*** Opening of Provided records ***

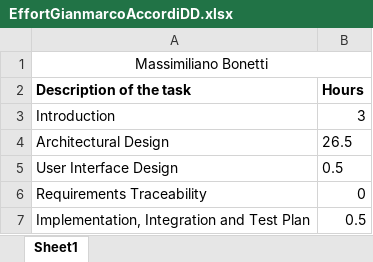
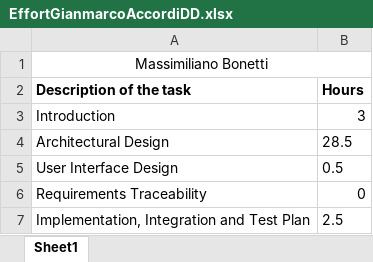
Before and after one commit to gianfi12/AbboAccordiBonetti, an Excel workbook: Effort/EffortGianmarcoAccordiDD.xlsx, sheet Sheet1, drawn as a sheet; values as stored, in another font and other column widths than the file's, no borders; the diff names each change by its address in the sheet, - before the commit and + after, or states it on an @@ line.

```diff
--- a/Effort/EffortGianmarcoAccordiDD.xlsx (sheet Sheet1)
+++ b/Effort/EffortGianmarcoAccordiDD.xlsx (sheet Sheet1)
-B4 (Hours): 26.5
+B4 (Hours): 28.5
-B7 (Hours): 0.5
+B7 (Hours): 2.5
```
Also changed, not shown: 3 other files.
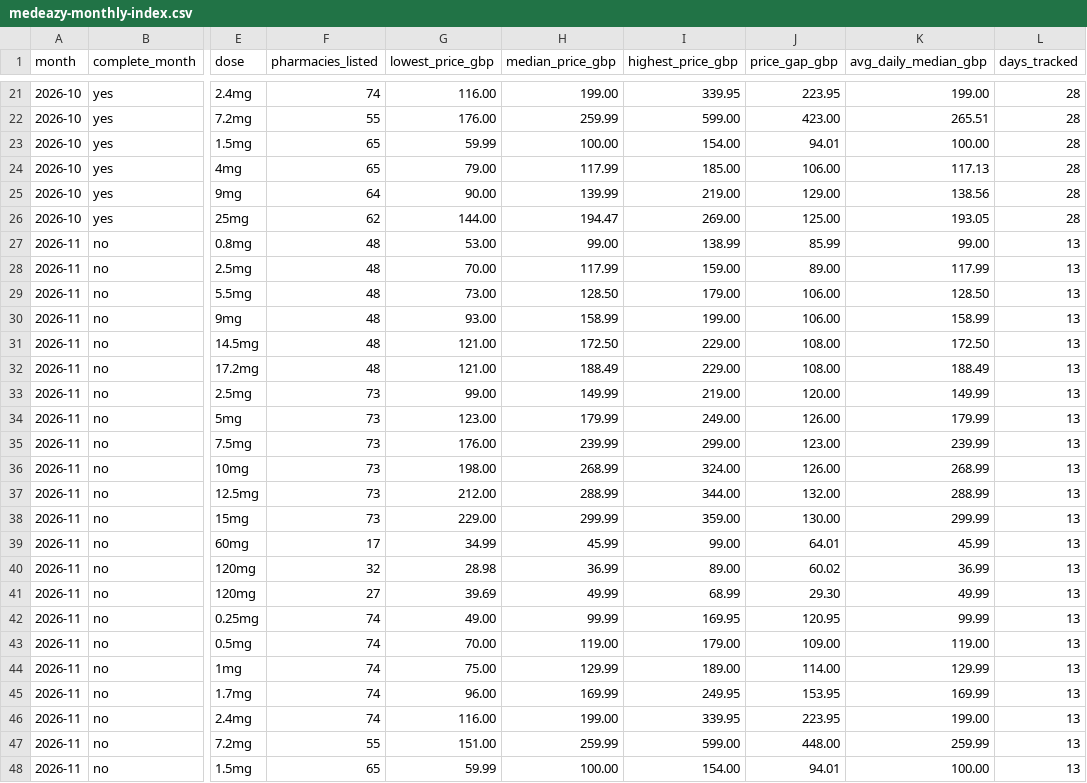
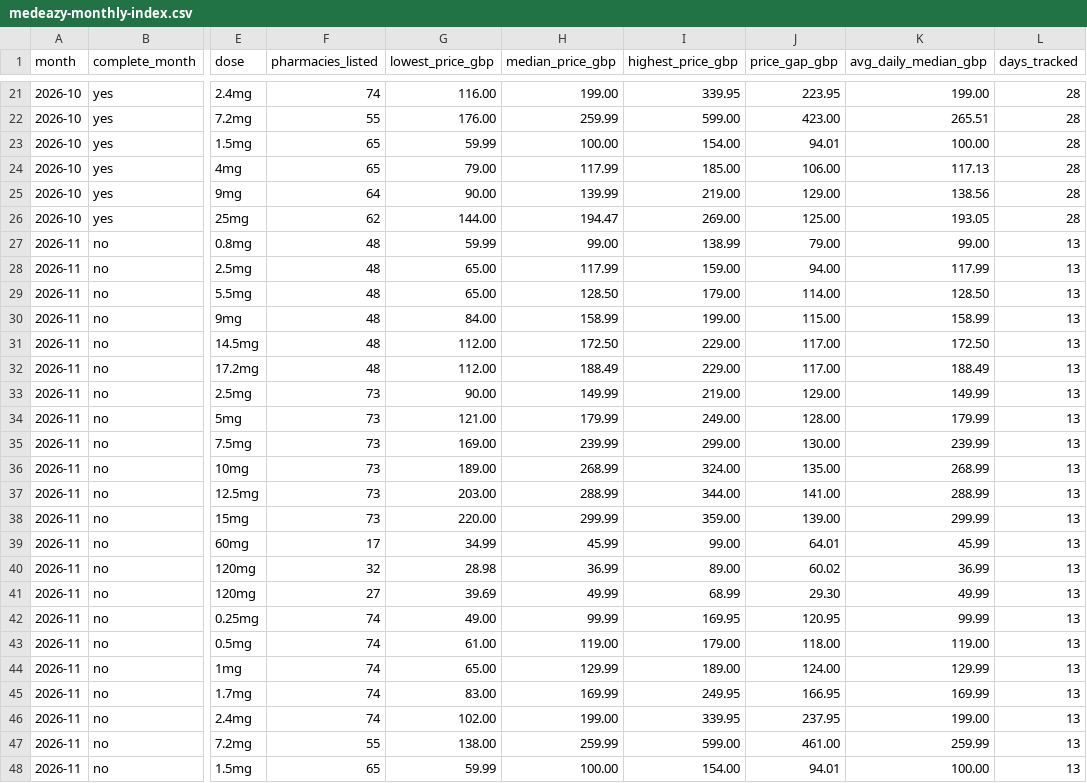
Before and after one commit to MedEazy2026/medeazy-price-data, a CSV file: docs/medeazy-monthly-index.csv, drawn as a sheet; only a part is shown, gaps mark what is left out; the diff covers the shown part only; the diff names each change by its address in the sheet, - before the commit and + after, or states it on an @@ line.

```diff
--- a/docs/medeazy-monthly-index.csv
+++ b/docs/medeazy-monthly-index.csv
-G27 (lowest_price_gbp): 53.00
+G27 (lowest_price_gbp): 59.99
-J27 (price_gap_gbp): 85.99
+J27 (price_gap_gbp): 79.00
-G28 (lowest_price_gbp): 70.00
+G28 (lowest_price_gbp): 65.00
-J28 (price_gap_gbp): 89.00
+J28 (price_gap_gbp): 94.00
-G29 (lowest_price_gbp): 73.00
+G29 (lowest_price_gbp): 65.00
-J29 (price_gap_gbp): 106.00
+J29 (price_gap_gbp): 114.00
-G30 (lowest_price_gbp): 93.00
+G30 (lowest_price_gbp): 84.00
-J30 (price_gap_gbp): 106.00
+J30 (price_gap_gbp): 115.00
-G31:G32 (lowest_price_gbp): 121.00
+G31:G32 (lowest_price_gbp): 112.00
-J31:J32 (price_gap_gbp): 108.00
+J31:J32 (price_gap_gbp): 117.00
-G33 (lowest_price_gbp): 99.00
+G33 (lowest_price_gbp): 90.00
-J33 (price_gap_gbp): 120.00
+J33 (price_gap_gbp): 129.00
-G34 (lowest_price_gbp): 123.00
+G34 (lowest_price_gbp): 121.00
-J34 (price_gap_gbp): 126.00
+J34 (price_gap_gbp): 128.00
-G35 (lowest_price_gbp): 176.00
+G35 (lowest_price_gbp): 169.00
-J35 (price_gap_gbp): 123.00
+J35 (price_gap_gbp): 130.00
-G36 (lowest_price_gbp): 198.00
+G36 (lowest_price_gbp): 189.00
-J36 (price_gap_gbp): 126.00
+J36 (price_gap_gbp): 135.00
-G37 (lowest_price_gbp): 212.00
+G37 (lowest_price_gbp): 203.00
-J37 (price_gap_gbp): 132.00
+J37 (price_gap_gbp): 141.00
-G38 (lowest_price_gbp): 229.00
+G38 (lowest_price_gbp): 220.00
-J38 (price_gap_gbp): 130.00
+J38 (price_gap_gbp): 139.00
-G43 (lowest_price_gbp): 70.00
+G43 (lowest_price_gbp): 61.00
-J43 (price_gap_gbp): 109.00
+J43 (price_gap_gbp): 118.00
-G44 (lowest_price_gbp): 75.00
+G44 (lowest_price_gbp): 65.00
-J44 (price_gap_gbp): 114.00
+J44 (price_gap_gbp): 124.00
-G45 (lowest_price_gbp): 96.00
+G45 (lowest_price_gbp): 83.00
-J45 (price_gap_gbp): 153.95
+J45 (price_gap_gbp): 166.95
-G46 (lowest_price_gbp): 116.00
+G46 (lowest_price_gbp): 102.00
-J46 (price_gap_gbp): 223.95
+J46 (price_gap_gbp): 237.95
-G47 (lowest_price_gbp): 151.00
+G47 (lowest_price_gbp): 138.00
-J47 (price_gap_gbp): 448.00
+J47 (price_gap_gbp): 461.00
```
Also changed, not shown: 6 edited cells elsewhere in this file, data/ledger.csv, docs/medeazy-prices-history.csv, 3 other files.
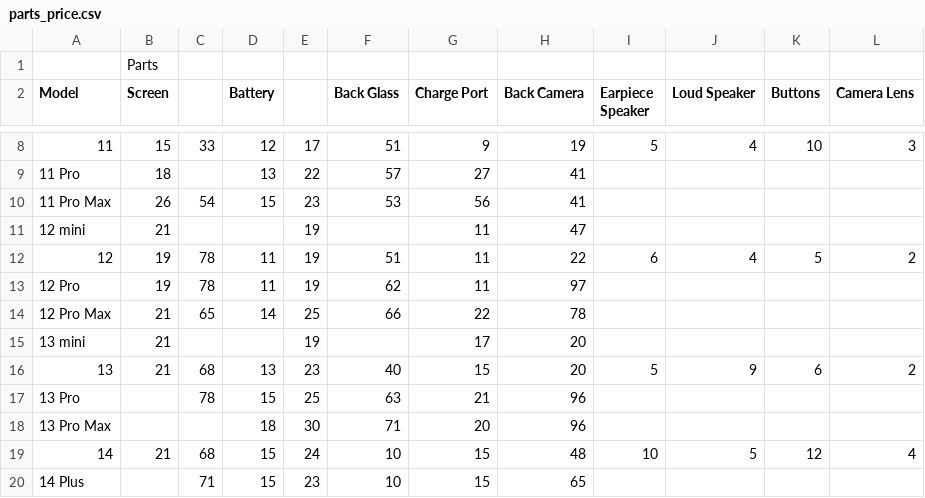
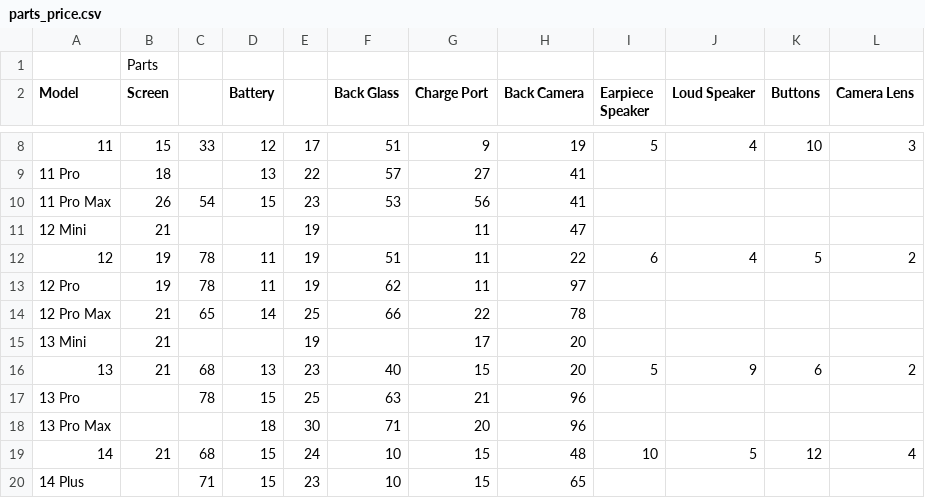
Before and after one commit to SemogEnaz/repair_website, a CSV file: public/parts_price.csv, drawn as a sheet; only a part is shown, gaps mark what is left out; the diff names each change by its address in the sheet, - before the commit and + after, or states it on an @@ line.

Commit message:
Added more models to dropdown

```diff
--- a/public/parts_price.csv
+++ b/public/parts_price.csv
-A11 (Model): 12 mini
+A11 (Model): 12 Mini
-A15 (Model): 13 mini
+A15 (Model): 13 Mini
```
Also changed, not shown: 2 other files.
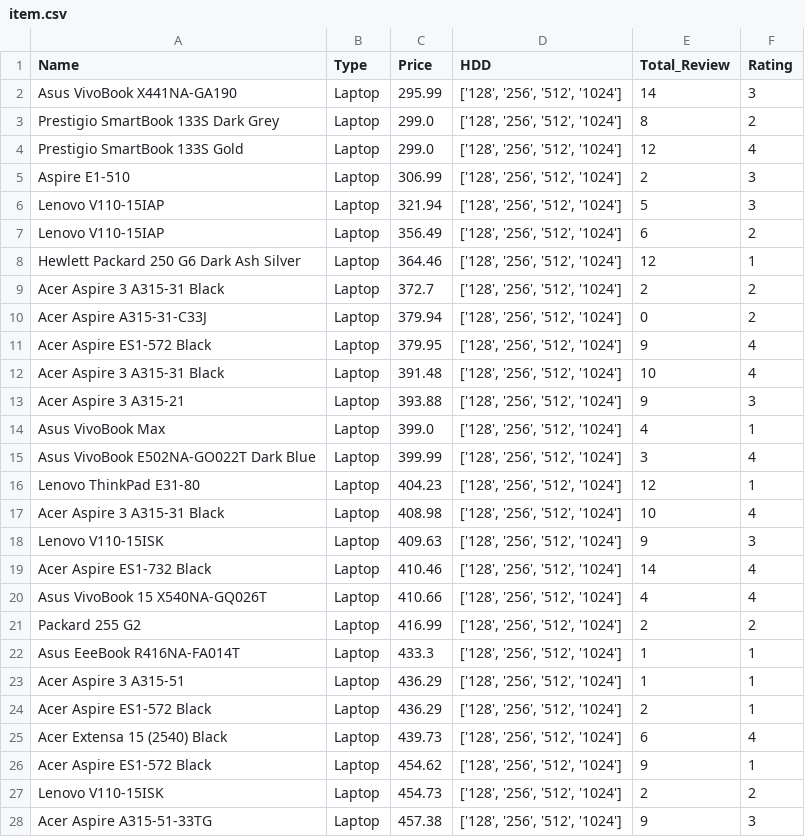
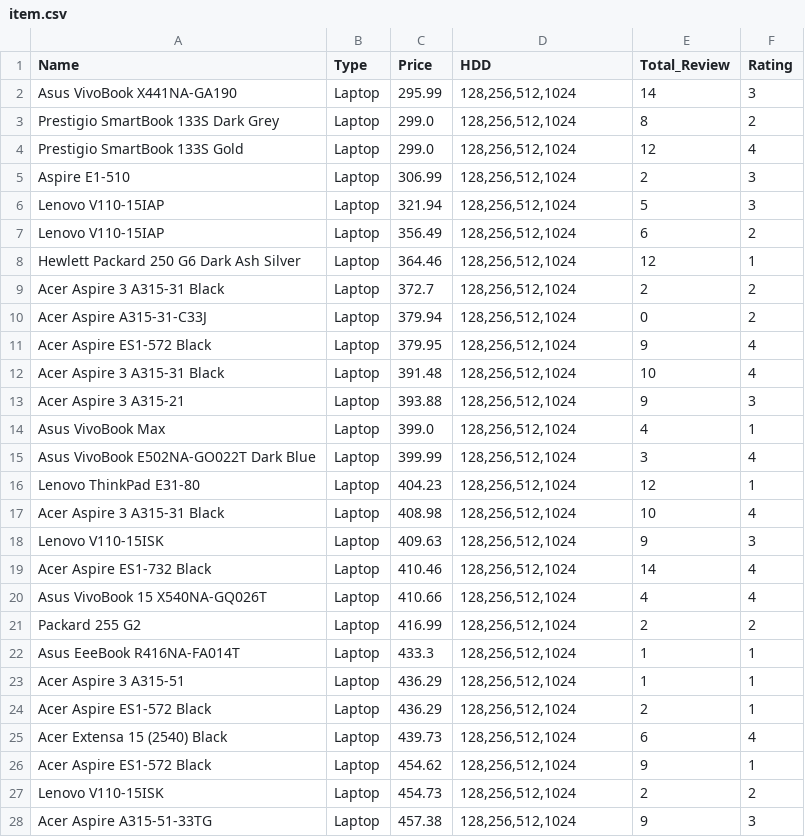
Before and after one commit to maulanasyaa/E-Commers-Scraper, a CSV file: data/item.csv, drawn as a sheet; only a part is shown; the diff covers the shown part only.

```diff
--- a/data/item.csv
+++ b/data/item.csv
@@ -1,28 +1,28 @@
 Name,Type,Price,HDD,Total_Review,Rating
-Asus VivoBook X441NA-GA190,Laptop,295.99,"['128', '256', '512', '1024']",14,3
-Prestigio SmartBook 133S Dark Grey,Laptop,299.0,"['128', '256', '512', '1024']",8,2
-Prestigio SmartBook 133S Gold,Laptop,299.0,"['128', '256', '512', '1024']",12,4
-Aspire E1-510,Laptop,306.99,"['128', '256', '512', '1024']",2,3
-Lenovo V110-15IAP,Laptop,321.94,"['128', '256', '512', '1024']",5,3
-Lenovo V110-15IAP,Laptop,356.49,"['128', '256', '512', '1024']",6,2
-Hewlett Packard 250 G6 Dark Ash Silver,Laptop,364.46,"['128', '256', '512', '1024']",12,1
-Acer Aspire 3 A315-31 Black,Laptop,372.7,"['128', '256', '512', '1024']",2,2
-Acer Aspire A315-31-C33J,Laptop,379.94,"['128', '256', '512', '1024']",0,2
-Acer Aspire ES1-572 Black,Laptop,379.95,"['128', '256', '512', '1024']",9,4
-Acer Aspire 3 A315-31 Black,Laptop,391.48,"['128', '256', '512', '1024']",10,4
-Acer Aspire 3 A315-21,Laptop,393.88,"['128', '256', '512', '1024']",9,3
-Asus VivoBook Max,Laptop,399.0,"['128', '256', '512', '1024']",4,1
-Asus VivoBook E502NA-GO022T Dark Blue,Laptop,399.99,"['128', '256', '512', '1024']",3,4
-Lenovo ThinkPad E31-80,Laptop,404.23,"['128', '256', '512', '1024']",12,1
-Acer Aspire 3 A315-31 Black,Laptop,408.98,"['128', '256', '512', '1024']",10,4
-Lenovo V110-15ISK,Laptop,409.63,"['128', '256', '512', '1024']",9,3
-Acer Aspire ES1-732 Black,Laptop,410.46,"['128', '256', '512', '1024']",14,4
-Asus VivoBook 15 X540NA-GQ026T,Laptop,410.66,"['128', '256', '512', '1024']",4,4
-Packard 255 G2,Laptop,416.99,"['128', '256', '512', '1024']",2,2
-Asus EeeBook R416NA-FA014T,Laptop,433.3,"['128', '256', '512', '1024']",1,1
-Acer Aspire 3 A315-51,Laptop,436.29,"['128', '256', '512', '1024']",1,1
-Acer Aspire ES1-572 Black,Laptop,436.29,"['128', '256', '512', '1024']",2,1
-Acer Extensa 15 (2540) Black,Laptop,439.73,"['128', '256', '512', '1024']",6,4
-Acer Aspire ES1-572 Black,Laptop,454.62,"['128', '256', '512', '1024']",9,1
-Lenovo V110-15ISK,Laptop,454.73,"['128', '256', '512', '1024']",2,2
-Acer Aspire A315-51-33TG,Laptop,457.38,"['128', '256', '512', '1024']",9,3
+Asus VivoBook X441NA-GA190,Laptop,295.99,"128,256,512,1024",14,3
+Prestigio SmartBook 133S Dark Grey,Laptop,299.0,"128,256,512,1024",8,2
+Prestigio SmartBook 133S Gold,Laptop,299.0,"128,256,512,1024",12,4
+Aspire E1-510,Laptop,306.99,"128,256,512,1024",2,3
+Lenovo V110-15IAP,Laptop,321.94,"128,256,512,1024",5,3
+Lenovo V110-15IAP,Laptop,356.49,"128,256,512,1024",6,2
+Hewlett Packard 250 G6 Dark Ash Silver,Laptop,364.46,"128,256,512,1024",12,1
+Acer Aspire 3 A315-31 Black,Laptop,372.7,"128,256,512,1024",2,2
+Acer Aspire A315-31-C33J,Laptop,379.94,"128,256,512,1024",0,2
+Acer Aspire ES1-572 Black,Laptop,379.95,"128,256,512,1024",9,4
+Acer Aspire 3 A315-31 Black,Laptop,391.48,"128,256,512,1024",10,4
+Acer Aspire 3 A315-21,Laptop,393.88,"128,256,512,1024",9,3
+Asus VivoBook Max,Laptop,399.0,"128,256,512,1024",4,1
+Asus VivoBook E502NA-GO022T Dark Blue,Laptop,399.99,"128,256,512,1024",3,4
+Lenovo ThinkPad E31-80,Laptop,404.23,"128,256,512,1024",12,1
+Acer Aspire 3 A315-31 Black,Laptop,408.98,"128,256,512,1024",10,4
+Lenovo V110-15ISK,Laptop,409.63,"128,256,512,1024",9,3
+Acer Aspire ES1-732 Black,Laptop,410.46,"128,256,512,1024",14,4
+Asus VivoBook 15 X540NA-GQ026T,Laptop,410.66,"128,256,512,1024",4,4
+Packard 255 G2,Laptop,416.99,"128,256,512,1024",2,2
+Asus EeeBook R416NA-FA014T,Laptop,433.3,"128,256,512,1024",1,1
+Acer Aspire 3 A315-51,Laptop,436.29,"128,256,512,1024",1,1
+Acer Aspire ES1-572 Black,Laptop,436.29,"128,256,512,1024",2,1
+Acer Extensa 15 (2540) Black,Laptop,439.73,"128,256,512,1024",6,4
+Acer Aspire ES1-572 Black,Laptop,454.62,"128,256,512,1024",9,1
+Lenovo V110-15ISK,Laptop,454.73,"128,256,512,1024",2,2
+Acer Aspire A315-51-33TG,Laptop,457.38,"128,256,512,1024",9,3
```
Also changed, not shown: 111 edited cells elsewhere in this file, 6 other files.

*** Close of Provided records ***

--- What needs to be done ---
Scan the listing for the string "shown" and copy every line that carries it.

--- Solution to this problem ---
Also changed, not shown: 3 other files.
Before and after one commit to MedEazy2026/medeazy-price-data, a CSV file: docs/medeazy-monthly-index.csv, drawn as a sheet; only a part is shown, gaps mark what is left out; the diff covers the shown part only; the diff names each change by its address in the sheet, - before the commit and + after, or states it on an @@ line.
Also changed, not shown: 6 edited cells elsewhere in this file, data/ledger.csv, docs/medeazy-prices-history.csv, 3 other files.
Before and after one commit to SemogEnaz/repair_website, a CSV file: public/parts_price.csv, drawn as a sheet; only a part is shown, gaps mark what is left out; the diff names each change by its address in the sheet, - before the commit and + after, or states it on an @@ line.
Also changed, not shown: 2 other files.
Before and after one commit to maulanasyaa/E-Commers-Scraper, a CSV file: data/item.csv, drawn as a sheet; only a part is shown; the diff covers the shown part only.
Also changed, not shown: 111 edited cells elsewhere in this file, 6 other files.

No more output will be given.